▸ **YOUR INSTRUCTIONS**
Show every line below where "value" can be found.

──────── GIVEN INFORMATION

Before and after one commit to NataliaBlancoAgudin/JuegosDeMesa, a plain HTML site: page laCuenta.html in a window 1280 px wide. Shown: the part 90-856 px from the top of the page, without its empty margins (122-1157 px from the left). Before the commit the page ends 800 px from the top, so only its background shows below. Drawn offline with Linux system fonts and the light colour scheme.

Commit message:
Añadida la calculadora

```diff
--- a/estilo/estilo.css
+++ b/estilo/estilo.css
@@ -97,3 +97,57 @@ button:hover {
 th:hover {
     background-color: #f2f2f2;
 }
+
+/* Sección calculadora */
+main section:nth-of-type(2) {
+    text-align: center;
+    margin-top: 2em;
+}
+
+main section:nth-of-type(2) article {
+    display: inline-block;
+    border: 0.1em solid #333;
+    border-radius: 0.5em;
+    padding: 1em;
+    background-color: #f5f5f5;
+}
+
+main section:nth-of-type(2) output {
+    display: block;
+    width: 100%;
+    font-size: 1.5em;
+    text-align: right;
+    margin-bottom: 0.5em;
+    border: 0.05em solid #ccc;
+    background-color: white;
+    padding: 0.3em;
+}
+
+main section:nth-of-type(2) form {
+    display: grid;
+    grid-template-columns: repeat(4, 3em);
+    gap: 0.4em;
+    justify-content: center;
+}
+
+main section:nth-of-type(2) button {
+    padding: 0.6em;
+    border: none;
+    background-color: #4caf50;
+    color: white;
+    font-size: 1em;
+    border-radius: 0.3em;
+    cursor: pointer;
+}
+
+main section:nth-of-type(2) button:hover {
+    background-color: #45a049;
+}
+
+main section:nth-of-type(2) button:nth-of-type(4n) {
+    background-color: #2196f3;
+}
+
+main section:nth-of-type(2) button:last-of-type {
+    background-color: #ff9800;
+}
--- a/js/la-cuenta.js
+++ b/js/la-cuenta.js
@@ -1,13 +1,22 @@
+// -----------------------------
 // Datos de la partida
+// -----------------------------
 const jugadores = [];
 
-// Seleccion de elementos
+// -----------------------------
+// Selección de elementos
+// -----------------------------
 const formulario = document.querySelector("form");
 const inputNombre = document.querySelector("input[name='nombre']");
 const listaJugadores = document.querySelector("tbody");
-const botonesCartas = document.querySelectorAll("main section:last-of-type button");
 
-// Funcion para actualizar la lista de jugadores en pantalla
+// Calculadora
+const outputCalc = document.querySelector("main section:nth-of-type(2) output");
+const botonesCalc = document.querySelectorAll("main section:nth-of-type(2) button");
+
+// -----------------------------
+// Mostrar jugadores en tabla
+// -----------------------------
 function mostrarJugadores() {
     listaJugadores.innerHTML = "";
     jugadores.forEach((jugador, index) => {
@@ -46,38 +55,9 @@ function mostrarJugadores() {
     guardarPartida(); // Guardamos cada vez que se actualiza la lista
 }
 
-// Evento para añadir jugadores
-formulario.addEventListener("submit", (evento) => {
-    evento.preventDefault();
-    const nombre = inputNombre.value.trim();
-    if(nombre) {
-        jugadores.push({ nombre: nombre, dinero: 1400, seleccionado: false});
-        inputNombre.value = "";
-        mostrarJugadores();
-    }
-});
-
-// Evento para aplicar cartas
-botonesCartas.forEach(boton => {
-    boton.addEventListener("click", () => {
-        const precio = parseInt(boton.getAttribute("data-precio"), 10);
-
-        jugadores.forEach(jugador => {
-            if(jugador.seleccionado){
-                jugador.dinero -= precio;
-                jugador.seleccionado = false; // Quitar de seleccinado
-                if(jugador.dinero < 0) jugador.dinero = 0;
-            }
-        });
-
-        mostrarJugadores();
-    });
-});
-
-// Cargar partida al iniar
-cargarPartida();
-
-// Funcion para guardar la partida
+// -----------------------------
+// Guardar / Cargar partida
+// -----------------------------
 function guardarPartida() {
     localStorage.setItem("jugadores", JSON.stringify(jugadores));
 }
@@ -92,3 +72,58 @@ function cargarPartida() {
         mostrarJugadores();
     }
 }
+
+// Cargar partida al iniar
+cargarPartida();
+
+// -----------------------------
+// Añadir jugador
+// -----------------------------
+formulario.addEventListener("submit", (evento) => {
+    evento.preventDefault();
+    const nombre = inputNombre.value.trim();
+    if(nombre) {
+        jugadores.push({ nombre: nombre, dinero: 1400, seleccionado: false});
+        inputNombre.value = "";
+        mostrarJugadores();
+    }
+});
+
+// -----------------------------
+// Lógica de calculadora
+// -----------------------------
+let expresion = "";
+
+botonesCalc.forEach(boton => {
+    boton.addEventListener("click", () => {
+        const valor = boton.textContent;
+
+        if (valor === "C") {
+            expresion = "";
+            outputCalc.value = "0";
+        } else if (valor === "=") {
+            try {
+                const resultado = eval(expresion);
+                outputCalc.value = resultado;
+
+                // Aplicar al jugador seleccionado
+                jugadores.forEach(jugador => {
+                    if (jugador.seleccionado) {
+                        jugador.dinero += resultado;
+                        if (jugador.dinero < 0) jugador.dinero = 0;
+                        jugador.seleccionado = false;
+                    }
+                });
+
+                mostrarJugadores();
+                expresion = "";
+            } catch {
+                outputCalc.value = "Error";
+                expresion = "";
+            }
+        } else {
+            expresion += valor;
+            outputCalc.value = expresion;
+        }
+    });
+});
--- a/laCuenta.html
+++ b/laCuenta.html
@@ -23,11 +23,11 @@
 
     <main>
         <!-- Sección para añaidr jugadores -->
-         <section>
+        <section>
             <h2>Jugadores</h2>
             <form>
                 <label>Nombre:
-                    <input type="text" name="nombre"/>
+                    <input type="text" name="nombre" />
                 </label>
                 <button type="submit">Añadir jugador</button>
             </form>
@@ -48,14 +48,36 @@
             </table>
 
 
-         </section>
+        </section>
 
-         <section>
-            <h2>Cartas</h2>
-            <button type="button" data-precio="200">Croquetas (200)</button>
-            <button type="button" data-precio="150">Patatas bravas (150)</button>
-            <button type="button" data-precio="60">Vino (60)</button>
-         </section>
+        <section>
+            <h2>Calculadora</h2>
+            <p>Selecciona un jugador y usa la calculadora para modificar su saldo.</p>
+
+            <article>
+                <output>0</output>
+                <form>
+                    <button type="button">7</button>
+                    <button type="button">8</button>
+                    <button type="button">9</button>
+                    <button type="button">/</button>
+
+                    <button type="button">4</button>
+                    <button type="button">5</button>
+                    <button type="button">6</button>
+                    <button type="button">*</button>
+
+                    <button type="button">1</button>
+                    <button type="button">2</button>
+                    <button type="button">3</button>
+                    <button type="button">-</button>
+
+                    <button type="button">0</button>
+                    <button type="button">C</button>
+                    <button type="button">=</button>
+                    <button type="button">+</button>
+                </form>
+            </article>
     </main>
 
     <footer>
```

────────────────

▸ **EXERCISE SOLUTION**
-    const nombre = inputNombre.value.trim();
-        inputNombre.value = "";
+    const nombre = inputNombre.value.trim();
+        inputNombre.value = "";
+            outputCalc.value = "0";
+                outputCalc.value = resultado;
+                outputCalc.value = "Error";
+            outputCalc.value = expresion;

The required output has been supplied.